■ **YOUR ASSIGNMENT**:
Only the lines holding "components" are wanted. Copy every one from the records below.

User interface change data:
▼

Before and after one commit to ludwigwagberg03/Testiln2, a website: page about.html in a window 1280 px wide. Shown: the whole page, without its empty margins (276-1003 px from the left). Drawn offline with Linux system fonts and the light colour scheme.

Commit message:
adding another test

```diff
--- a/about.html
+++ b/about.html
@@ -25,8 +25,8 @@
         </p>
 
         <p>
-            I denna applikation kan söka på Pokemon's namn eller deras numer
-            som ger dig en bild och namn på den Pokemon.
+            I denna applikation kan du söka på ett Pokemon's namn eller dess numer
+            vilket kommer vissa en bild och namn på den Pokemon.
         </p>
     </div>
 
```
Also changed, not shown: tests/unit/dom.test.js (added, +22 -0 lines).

▲
▼

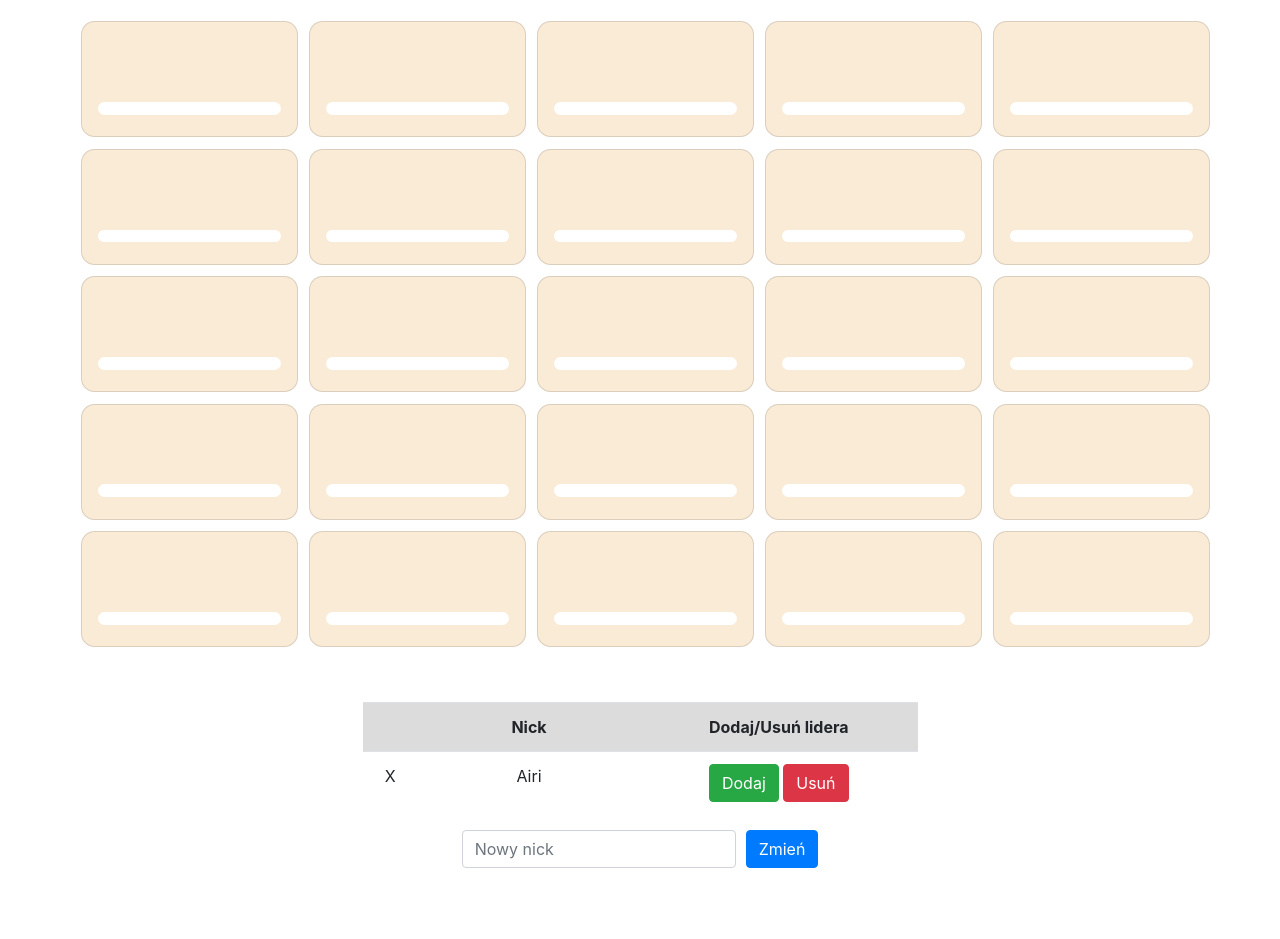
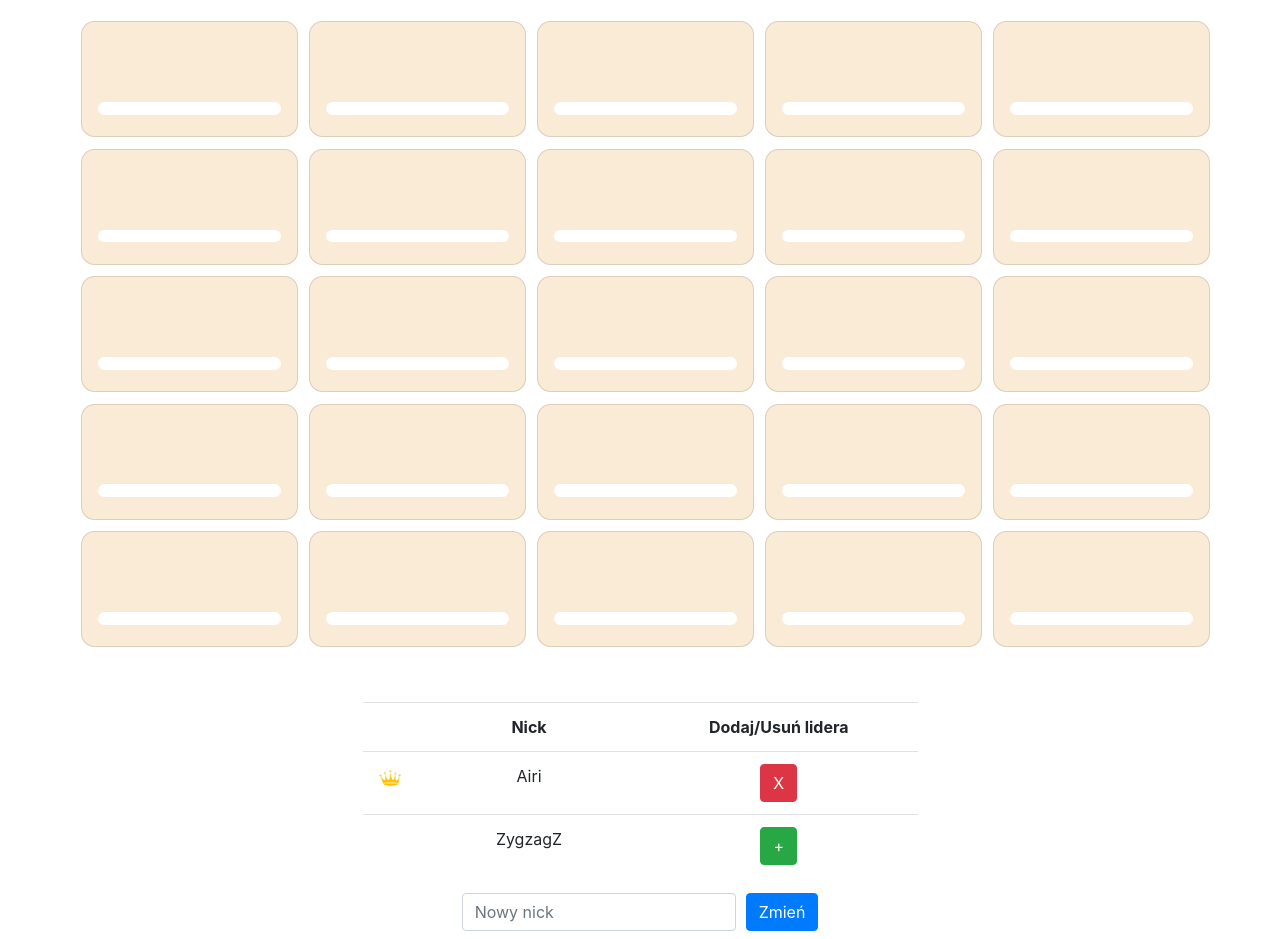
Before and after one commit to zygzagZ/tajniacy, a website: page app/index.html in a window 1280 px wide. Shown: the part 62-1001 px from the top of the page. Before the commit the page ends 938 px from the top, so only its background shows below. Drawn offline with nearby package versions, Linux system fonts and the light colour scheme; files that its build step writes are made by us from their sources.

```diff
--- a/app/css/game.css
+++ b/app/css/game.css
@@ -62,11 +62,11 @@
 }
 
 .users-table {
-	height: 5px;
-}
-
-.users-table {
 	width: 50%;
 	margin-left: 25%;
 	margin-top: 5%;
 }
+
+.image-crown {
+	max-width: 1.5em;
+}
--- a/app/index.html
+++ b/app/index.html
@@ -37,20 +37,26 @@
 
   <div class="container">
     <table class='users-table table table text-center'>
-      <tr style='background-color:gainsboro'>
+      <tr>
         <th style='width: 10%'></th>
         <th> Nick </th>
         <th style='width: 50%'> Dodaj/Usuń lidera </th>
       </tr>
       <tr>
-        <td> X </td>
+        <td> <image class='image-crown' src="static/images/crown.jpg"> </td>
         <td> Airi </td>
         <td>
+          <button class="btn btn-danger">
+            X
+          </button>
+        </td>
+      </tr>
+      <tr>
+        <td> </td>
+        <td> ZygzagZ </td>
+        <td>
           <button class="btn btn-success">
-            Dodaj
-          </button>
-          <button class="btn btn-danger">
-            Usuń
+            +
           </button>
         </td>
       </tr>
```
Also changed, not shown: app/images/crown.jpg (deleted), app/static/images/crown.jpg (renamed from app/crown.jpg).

▲
▼

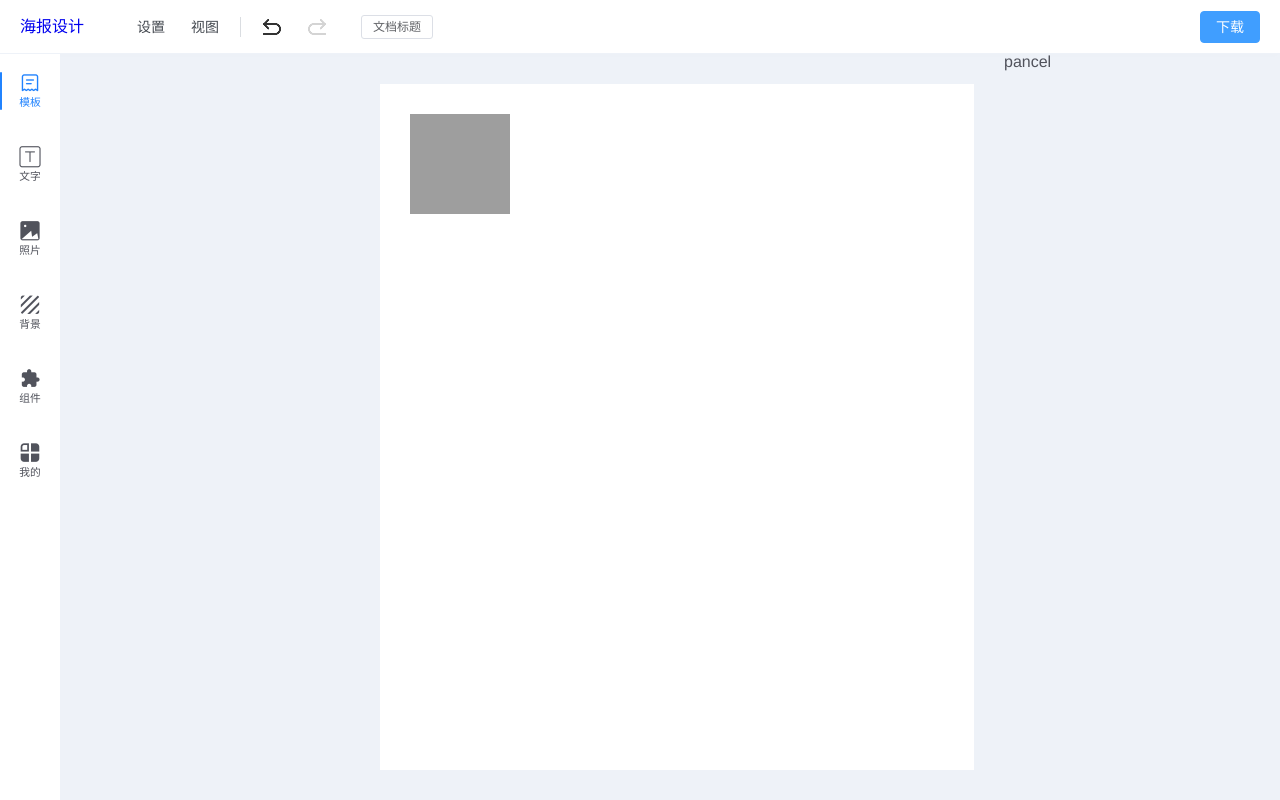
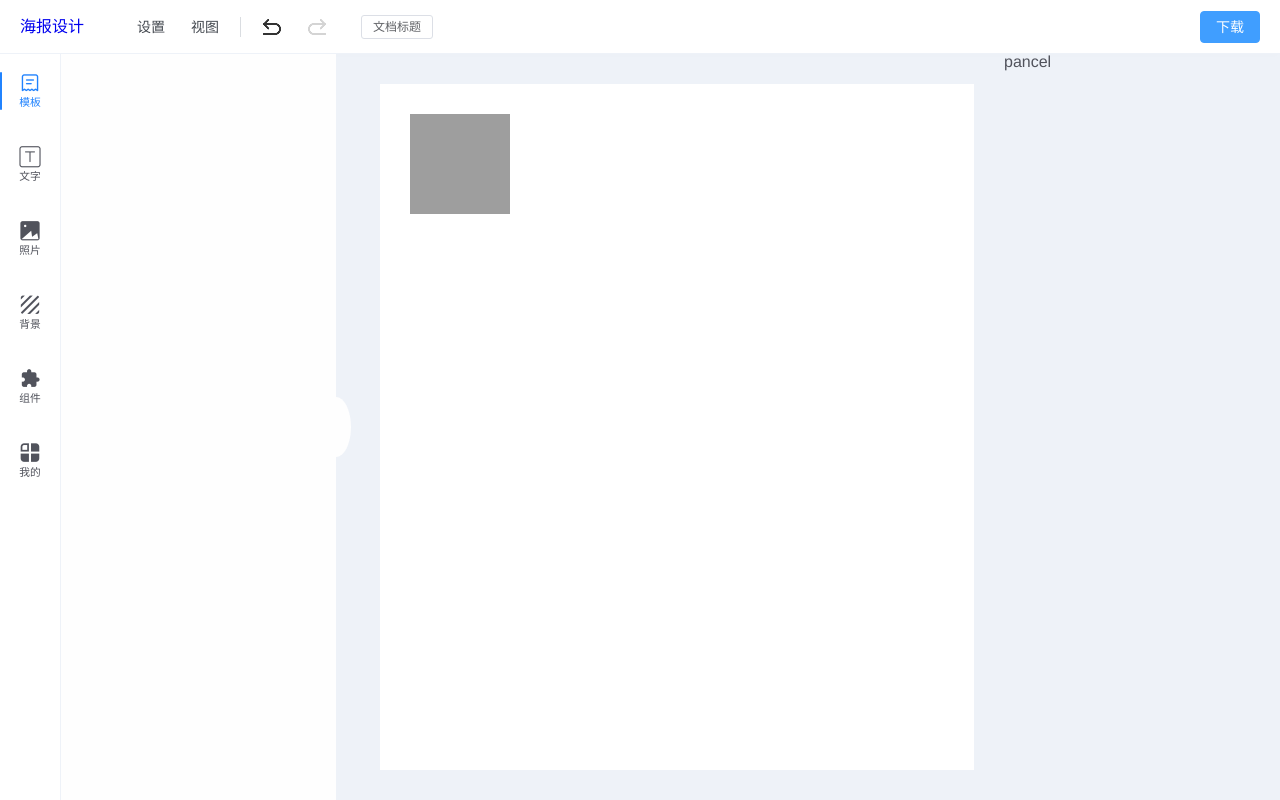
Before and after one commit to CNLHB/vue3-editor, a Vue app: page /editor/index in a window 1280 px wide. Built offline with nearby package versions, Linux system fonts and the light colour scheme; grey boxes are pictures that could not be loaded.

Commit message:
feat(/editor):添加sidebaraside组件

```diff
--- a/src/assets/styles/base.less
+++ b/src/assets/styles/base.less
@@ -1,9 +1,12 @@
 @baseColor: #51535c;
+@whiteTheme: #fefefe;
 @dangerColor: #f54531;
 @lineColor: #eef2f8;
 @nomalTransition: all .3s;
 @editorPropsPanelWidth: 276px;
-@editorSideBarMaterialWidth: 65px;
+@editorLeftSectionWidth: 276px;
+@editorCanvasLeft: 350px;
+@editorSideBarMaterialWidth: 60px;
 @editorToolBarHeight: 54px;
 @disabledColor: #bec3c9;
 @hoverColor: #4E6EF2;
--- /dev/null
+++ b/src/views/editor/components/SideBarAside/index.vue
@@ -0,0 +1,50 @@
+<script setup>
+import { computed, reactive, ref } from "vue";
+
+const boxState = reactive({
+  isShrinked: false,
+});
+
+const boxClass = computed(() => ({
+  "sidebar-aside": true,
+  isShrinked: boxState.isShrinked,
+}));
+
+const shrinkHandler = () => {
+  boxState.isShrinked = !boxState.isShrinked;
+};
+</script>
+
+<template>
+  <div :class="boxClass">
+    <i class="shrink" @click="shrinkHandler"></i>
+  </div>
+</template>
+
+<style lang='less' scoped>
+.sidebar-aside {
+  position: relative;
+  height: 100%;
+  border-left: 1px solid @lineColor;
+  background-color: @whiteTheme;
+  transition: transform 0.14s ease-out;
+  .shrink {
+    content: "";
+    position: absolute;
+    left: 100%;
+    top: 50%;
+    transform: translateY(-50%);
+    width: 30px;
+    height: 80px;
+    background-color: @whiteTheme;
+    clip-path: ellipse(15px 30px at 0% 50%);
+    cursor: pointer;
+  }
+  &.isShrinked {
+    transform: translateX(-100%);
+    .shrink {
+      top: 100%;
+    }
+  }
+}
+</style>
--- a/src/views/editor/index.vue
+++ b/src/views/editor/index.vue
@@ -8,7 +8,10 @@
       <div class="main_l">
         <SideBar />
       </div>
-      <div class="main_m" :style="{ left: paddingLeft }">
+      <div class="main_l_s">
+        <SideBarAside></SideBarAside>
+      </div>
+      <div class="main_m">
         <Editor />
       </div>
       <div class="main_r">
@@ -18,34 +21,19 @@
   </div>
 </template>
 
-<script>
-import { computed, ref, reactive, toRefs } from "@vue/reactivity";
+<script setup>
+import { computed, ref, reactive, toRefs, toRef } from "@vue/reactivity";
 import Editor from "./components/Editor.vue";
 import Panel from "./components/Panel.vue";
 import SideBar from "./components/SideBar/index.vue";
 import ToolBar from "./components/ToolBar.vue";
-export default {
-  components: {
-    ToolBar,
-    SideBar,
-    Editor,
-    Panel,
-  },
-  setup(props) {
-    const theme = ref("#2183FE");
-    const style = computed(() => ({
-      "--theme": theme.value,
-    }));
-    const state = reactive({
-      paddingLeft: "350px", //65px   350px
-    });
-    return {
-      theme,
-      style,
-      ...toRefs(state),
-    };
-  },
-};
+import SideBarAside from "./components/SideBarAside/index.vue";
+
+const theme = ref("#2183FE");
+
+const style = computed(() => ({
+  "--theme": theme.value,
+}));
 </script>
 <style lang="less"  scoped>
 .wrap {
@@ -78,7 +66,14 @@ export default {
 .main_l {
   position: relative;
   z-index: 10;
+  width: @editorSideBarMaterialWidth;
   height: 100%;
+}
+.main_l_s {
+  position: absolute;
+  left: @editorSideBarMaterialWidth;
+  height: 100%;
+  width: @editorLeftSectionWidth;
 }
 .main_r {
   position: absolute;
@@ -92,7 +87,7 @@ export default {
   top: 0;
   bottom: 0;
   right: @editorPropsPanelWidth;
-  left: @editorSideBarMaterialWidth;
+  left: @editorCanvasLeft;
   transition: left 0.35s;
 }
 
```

▲

■ **TASK OUTPUT**:
+++ b/src/views/editor/components/SideBarAside/index.vue
 import Editor from "./components/Editor.vue";
 import Panel from "./components/Panel.vue";
 import SideBar from "./components/SideBar/index.vue";
 import ToolBar from "./components/ToolBar.vue";
-  components: {
+import SideBarAside from "./components/SideBarAside/index.vue";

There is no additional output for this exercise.